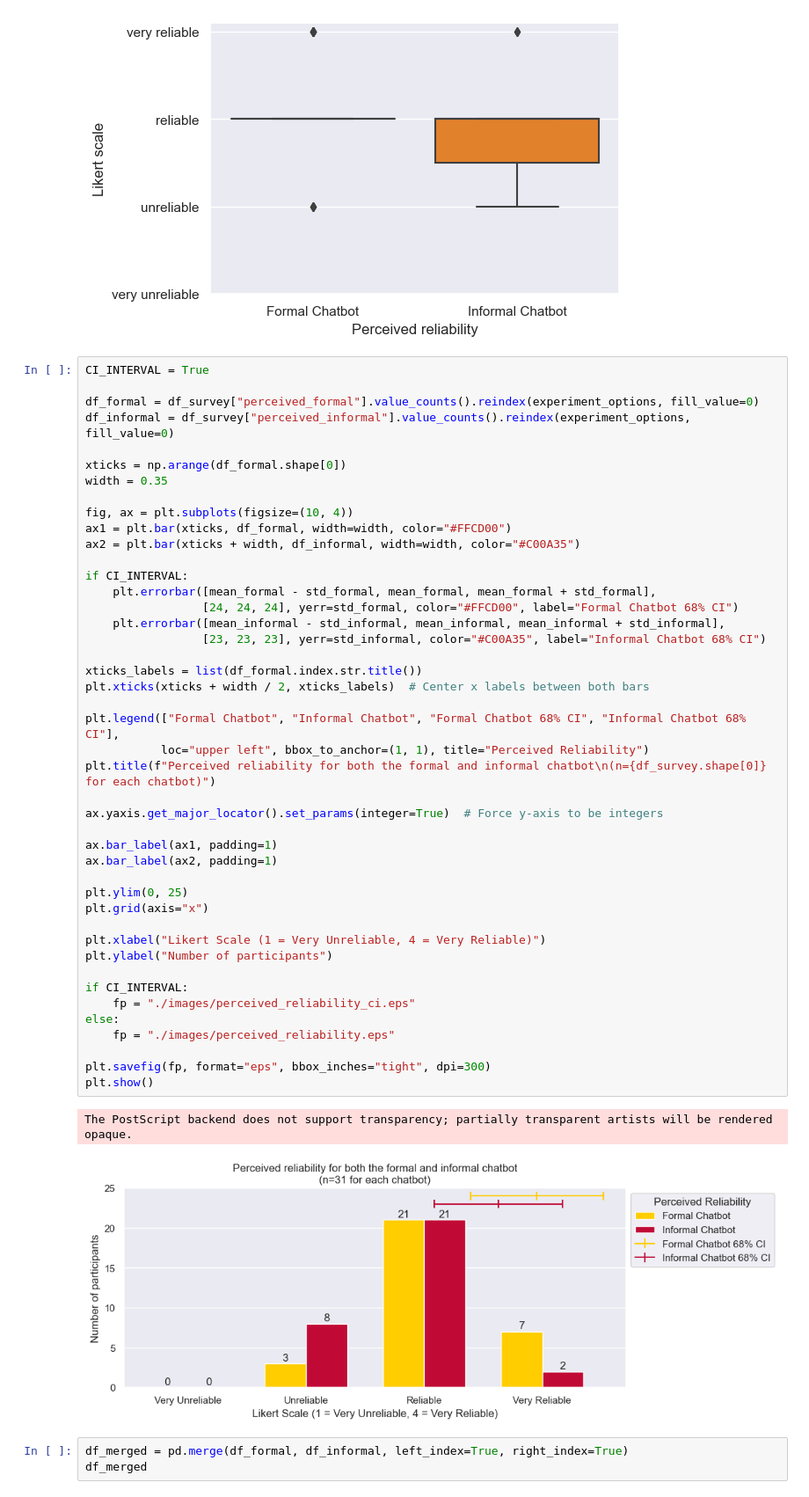
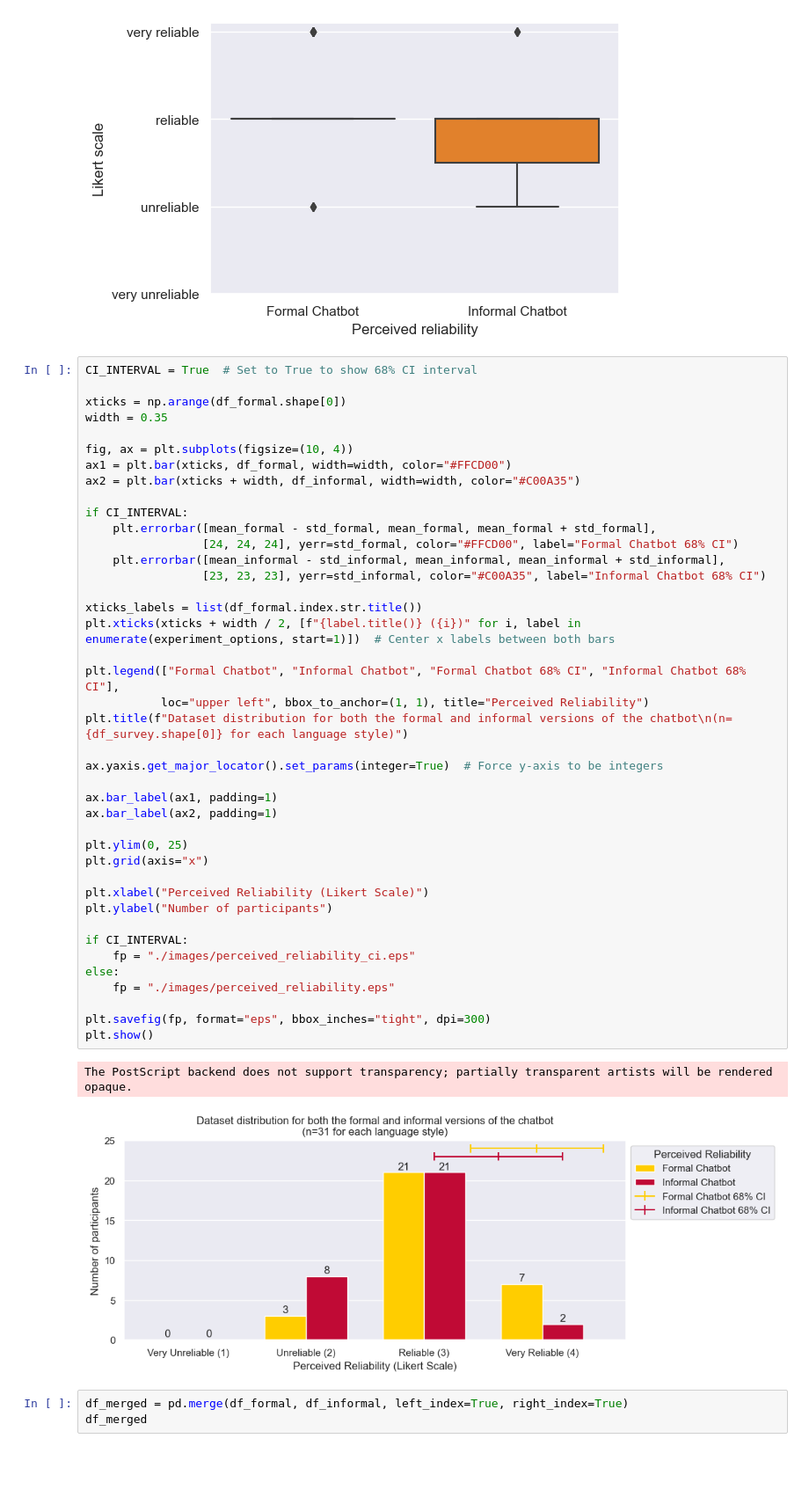
Before and after one commit to Denbergvanthijs/MethodsInAIResearch, a Jupyter notebook: data_analysis.ipynb, the cells around one changed output. Shown at 88% size. Drawn from its saved outputs; the diff is of its cells as text; blank space fills up the shorter version.

```diff
--- a/data_analysis.ipynb
+++ b/data_analysis.ipynb
@@ -150,10 +166,7 @@ plt.show()
 # %% [output]
 [figure]
 # %%
-CI_INTERVAL = True
-
-df_formal = df_survey["perceived_formal"].value_counts().reindex(experiment_options, fill_value=0)
-df_informal = df_survey["perceived_informal"].value_counts().reindex(experiment_options, fill_value=0)
+CI_INTERVAL = True  # Set to True to show 68% CI interval
 
 xticks = np.arange(df_formal.shape[0])
 width = 0.35
@@ -165,37 +178,37 @@ ax2 = plt.bar(xticks + width, df_informal, width=width, color="#C00A35")
 if CI_INTERVAL:
     plt.errorbar([mean_formal - std_formal, mean_formal, mean_formal + std_formal],
                  [24, 24, 24], yerr=std_formal, color="#FFCD00", label="Formal Chatbot 68% CI")
     plt.errorbar([mean_informal - std_informal, mean_informal, mean_informal + std_informal],
                  [23, 23, 23], yerr=std_informal, color="#C00A35", label="Informal Chatbot 68% CI")
 
 xticks_labels = list(df_formal.index.str.title())
-plt.xticks(xticks + width / 2, xticks_labels)  # Center x labels between both bars
+plt.xticks(xticks + width / 2, [f"{label.title()} ({i})" for i, label in enumerate(experiment_options, start=1)])  # Center x labels between both bars
 
 plt.legend(["Formal Chatbot", "Informal Chatbot", "Formal Chatbot 68% CI", "Informal Chatbot 68% CI"],
            loc="upper left", bbox_to_anchor=(1, 1), title="Perceived Reliability")
-plt.title(f"Perceived reliability for both the formal and informal chatbot\n(n={df_survey.shape[0]} for each chatbot)")
+plt.title(f"Dataset distribution for both the formal and informal versions of the chatbot\n(n={df_survey.shape[0]} for each language style)")
 
 ax.yaxis.get_major_locator().set_params(integer=True)  # Force y-axis to be integers
 
 ax.bar_label(ax1, padding=1)
 ax.bar_label(ax2, padding=1)
 
 plt.ylim(0, 25)
 plt.grid(axis="x")
 
-plt.xlabel("Likert Scale (1 = Very Unreliable, 4 = Very Reliable)")
+plt.xlabel("Perceived Reliability (Likert Scale)")
 plt.ylabel("Number of participants")
 
 if CI_INTERVAL:
     fp = "./images/perceived_reliability_ci.eps"
 else:
     fp = "./images/perceived_reliability.eps"
 
 plt.savefig(fp, format="eps", bbox_inches="tight", dpi=300)
 plt.show()
 # %% [output]
 The PostScript backend does not support transparency; partially transparent artists will be rendered opaque.
-[figure, old version]
+[figure, new version]
 # %%
 df_merged = pd.merge(df_formal, df_informal, left_index=True, right_index=True)
 df_merged
```
Also changed, not shown: parts of 3 cells of this notebook, 3 other files.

----------

* _INSTRUCTIONS TO FOLLOW_
Which lines above hold the word "title"? Copy each of them.

* _FINISHED EXERCISE_
 xticks_labels = list(df_formal.index.str.title())
+plt.xticks(xticks + width / 2, [f"{label.title()} ({i})" for i, label in enumerate(experiment_options, start=1)])  # Center x labels between both bars
            loc="upper left", bbox_to_anchor=(1, 1), title="Perceived Reliability")
-plt.title(f"Perceived reliability for both the formal and informal chatbot\n(n={df_survey.shape[0]} for each chatbot)")
+plt.title(f"Dataset distribution for both the formal and informal versions of the chatbot\n(n={df_survey.shape[0]} for each language style)")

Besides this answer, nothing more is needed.